Festival of Lights
Deepavali is the annual Festival of Lights.
People light many little wick lamps and celebrate the victory of light over darkness, good over evil, and knowledge over ignorance.
The highlight this week was the Deepavali celebration. This festival has multiple aspects, the primary being the celebration of light over darkness, a.k.a., good over evil, knowledge over ignorance. There was a beautiful worship ceremony (puja) to Goddess Lakshmi, who is the goddess of prosperity, virtue, purity. Swami Tattvavidananda gave a profound lecture on a short hymn/prayer called Devi Stuti. Click to read it. And the day concluded with pretty significant fireworks right here on the property. The struggle between “good” and “evil” is predominant in Hindu scriptural stories (Puranas). It symbolizes our inner struggle. I remember some cartoons in my childhood where suddenly the cartoon character would have a devil on one shoulder and an angel on the other, each one of them talking to the character about what to do next. Do you remember that?
An interesting point made by Swami TV (as we affectionately call Swami Tattvavidananda), was that usually the bad characters in the stories are stronger than the good ones. He humorously noted that this is why many of us end up with pot bellies (our desire for sense gratification wins over our dedication to healthy diet). So many scriptural stories have good guys who just can’t defeat the bad guys despite their best efforts. Then what happens? What do they do when the come to their wits end? They pray to God for help. In Ramayana scripture, Rama comes to help. In Mahabharata scripture, Krishna comes to help. In Devi Mahatmya scripture, the Goddess comes to help. They pray with a humble heart, their ego surrendered. Then do they sit back and relax to let God or Goddess do all the fighting? Do they become surrendered couch potatoes?

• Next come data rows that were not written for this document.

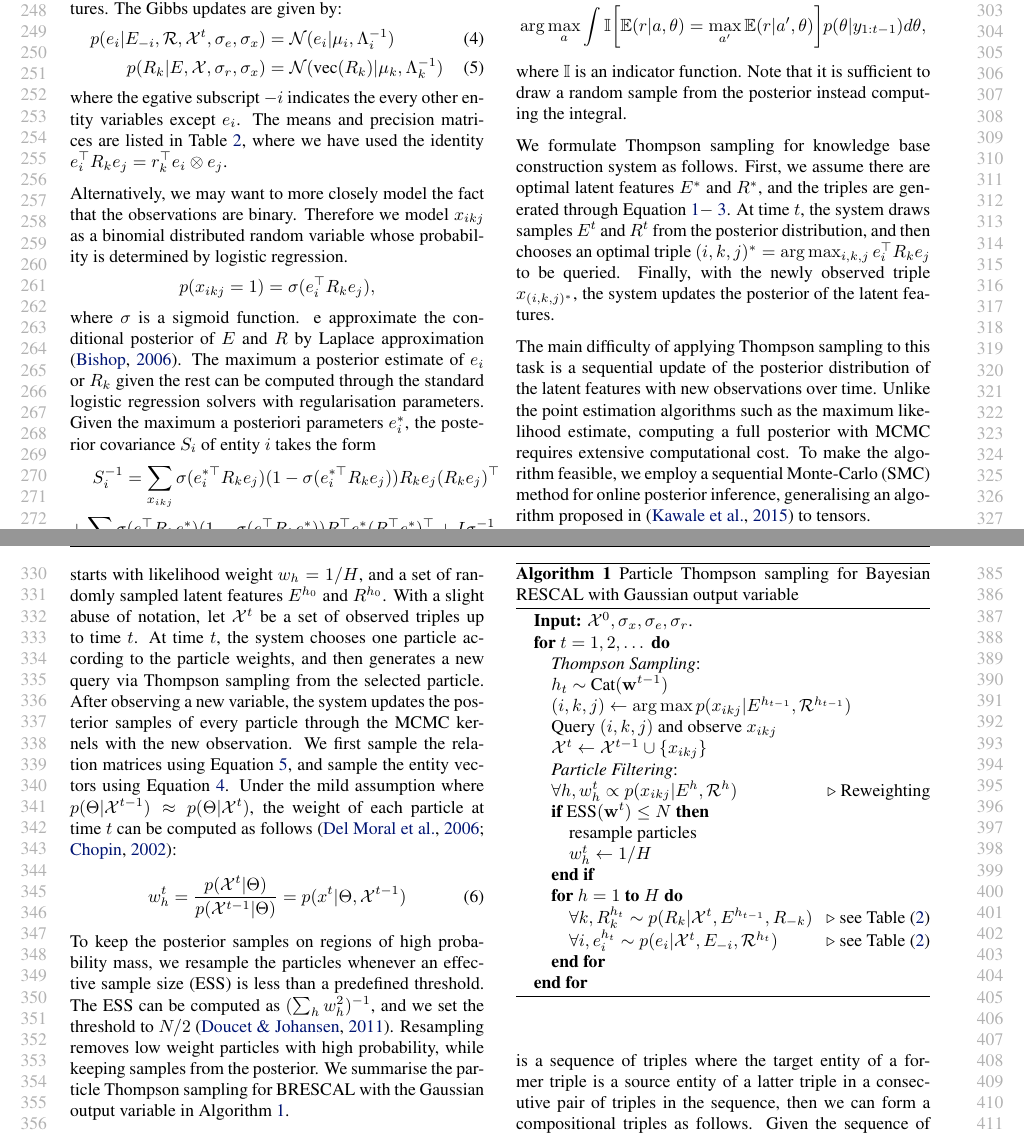
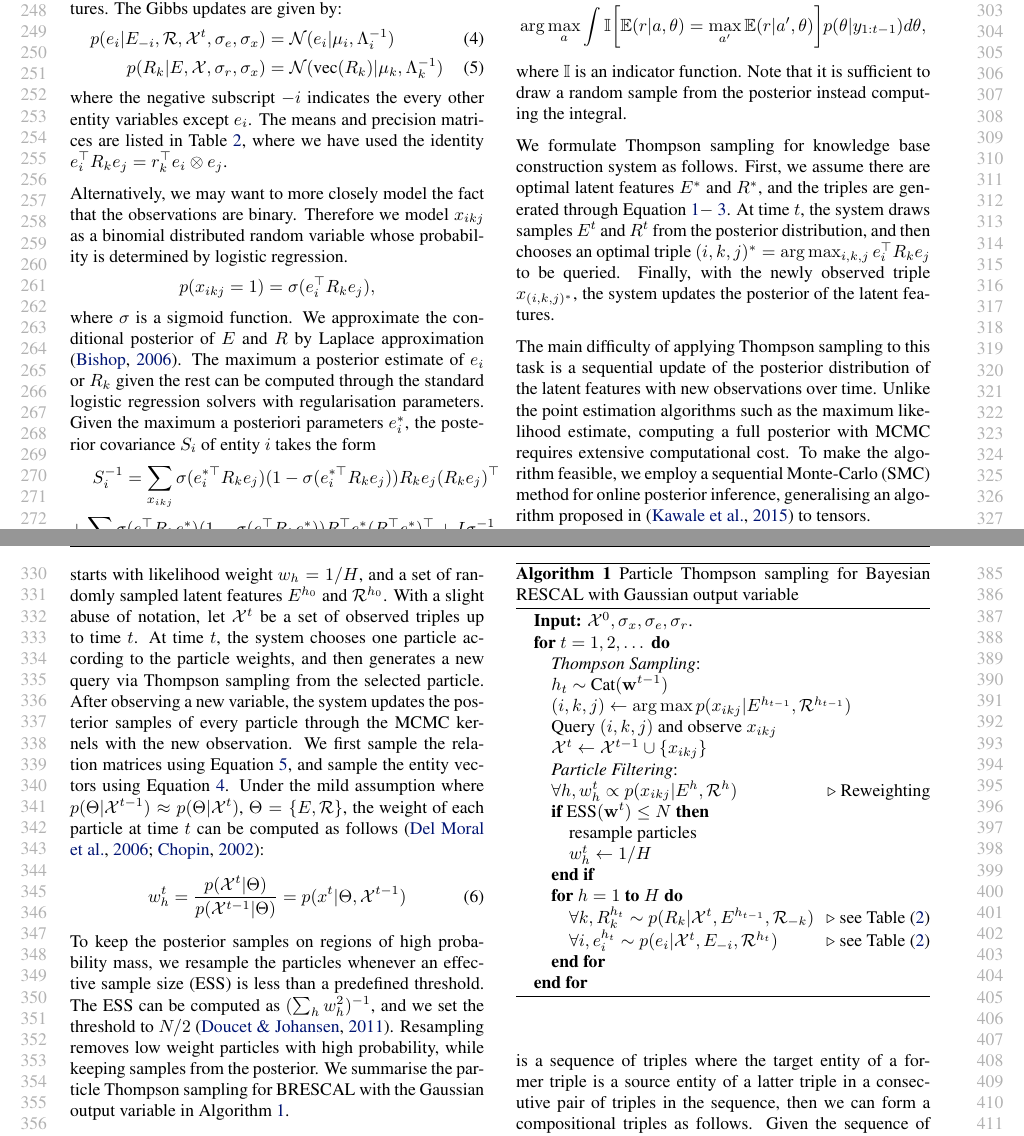
Before and after one commit to dongwookim-ml/almc, a LaTeX paper (paper/icml2016.tex, which reads paper/brescal.tex, paper/thompson_sampling.tex): two parts of pages 3 and 4 of 9, joined at a grey line, cut so that both start at the same text. Compiled offline with pdfLaTeX.

Commit message:
Fix errata in brescal and thompson sampling

```diff
--- a/paper/brescal.tex
+++ b/paper/brescal.tex
@@ -80,7 +80,7 @@ p(e_i |E_{-i}, \mathcal{R}, \mathcal{X}^{t}, \sigma_e, \sigma_x) &= \mathcal{N}(
 p(R_k|E, \mathcal{X}, \sigma_r, \sigma_x) &= \mathcal{N}(\text{vec}(R_k) |
 \mu_k, \Lambda_k^{-1}) \label{eqn:sample_r}
 \end{align}
-where the egative subscript $-i$ indicates the every other entity variables except $e_i$.
+where the negative subscript $-i$ indicates the every other entity variables except $e_i$.
 The means and precision matrices are listed in Table~\ref{tab:brescalposterior}, where we have
 used the identity $e_i^{\top} R_k e_j = r_k^{\top} e_i \otimes e_j$.
 
@@ -91,7 +91,7 @@ probability is determined by logistic regression.
 p(x_{ikj}=1) = \sigma(e_i^{\top} R_k e_j),
 \]
 where $\sigma$ is a sigmoid function.
-e approximate the conditional posterior of
+We approximate the conditional posterior of
 $E$ and $R$ by Laplace approximation \cite{bishop2006pattern}. The maximum a
 posterior estimate of $e_i$ or $R_k$ given the rest can be computed through the
 standard logistic regression solvers with regularisation parameters. Given the
--- a/paper/thompson_sampling.tex
+++ b/paper/thompson_sampling.tex
@@ -27,7 +27,7 @@ requires extensive computational cost. To make the algorithm feasible, we employ
 in~\cite{kawale2015efficient} to tensors.
 
 The SMC starts with $H$ number of particles, each of which starts with likelihood
-weight $w_{h} = 1/H$, and a set of randomly sampled latent features $E^{h_0}$ and $R^{h_0}$.
+weight $w_{h} = 1/H$, and a set of randomly sampled latent features $E^{h_0}$ and $\mathcal{R}^{h_0}$.
 With a slight abuse of notation, let $\mathcal{X}^{t}$ be a set of observed triples up to time $t$.
 At time $t$, the system chooses one particle according to the particle weights,
 and then generates a new query via Thompson sampling from the selected particle.
@@ -35,7 +35,7 @@ After observing a new variable, the system updates the posterior samples of
 every particle through the MCMC kernels with the new observation.
 We first sample the relation matrices using Equation \ref{eqn:sample_r}, and sample the entity vectors using Equation \ref{eqn:sample_e}.
 Under the mild assumption where
-$p(\Theta | \mathcal{X}^{t-1}) \approx p(\Theta | \mathcal{X}^{t})$,
+$p(\Theta | \mathcal{X}^{t-1}) \approx p(\Theta | \mathcal{X}^{t})$, $\Theta = \{E, \mathcal{R}\}$,
 the weight of each particle at time $t$ can be computed as follows
 \cite{del2006sequential,chopin2002sequential}:
 \begin{align}
@@ -86,7 +86,7 @@ We describe our extension in the appendix.
    \ENDIF
 
    \FOR{$h=1$ {\bfseries to} $H$}
-   \STATE $\forall k, R_k^{h_t} \sim p(R_k | \mathcal{X}^{t}, E^{h_{t-1}}, R_{-k})$   \hfill $\triangleright$ see Table (\ref{tab:brescalposterior})
+   \STATE $\forall k, R_k^{h_t} \sim p(R_k | \mathcal{X}^{t}, E^{h_{t-1}}, \mathcal{R}_{-k})$   \hfill $\triangleright$ see Table (\ref{tab:brescalposterior})
    \STATE $\forall i, e^{h_t}_i \sim p(e_i | \mathcal{X}^{t}, E_{-i}, \mathcal{R}^{h_{t}})$ \hfill $\triangleright$ see Table (\ref{tab:brescalposterior})
    \ENDFOR
 
```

No. No at all. They continue to do their part the best they can. They do their duty according to the circumstance as best they can, all the time trusting in the Divine, trusting that whatever ends up happening is for the best, and ready to accept any outcome as the work of providence, even if it is not the outcome they were aiming for. It’s one thing to have a goal. It’s another thing to be attached to a particular outcome. Surrender of attachment is immediately followed by peace of mind, and isn’t that what we all really want?
P.S. The other big thing this week was the commencement of live streaming of the classes (for $3.49 per class). Check it out at: www.myarshavidya.org/live. The class schedule is listed below the video window.
QUOTES FROM MY NOTES
Freedom cannot be demonstrated by any outer circumstance. Freedom is an inner experience which is available in all outer circumstances, when attachment/aversion/ego are abandoned.
True freedom is freedom from all compulsion.
How to become free of attachments and aversions?
1) See the defects in the objects of attachment. See the virtues in the objects of aversion.
2) Do what is right regardless of what you like.
3) Practice all virtues. Do unto others as you would have them do unto you.
Sometimes you come to a moral dilemma. In such cases, you have to choose the greater dharma for the greater good, even if a lesser dharma is violated.
These two ladies were walking in the opposite direction on the walkway.
They looked so colorful, I asked if I could take a picture.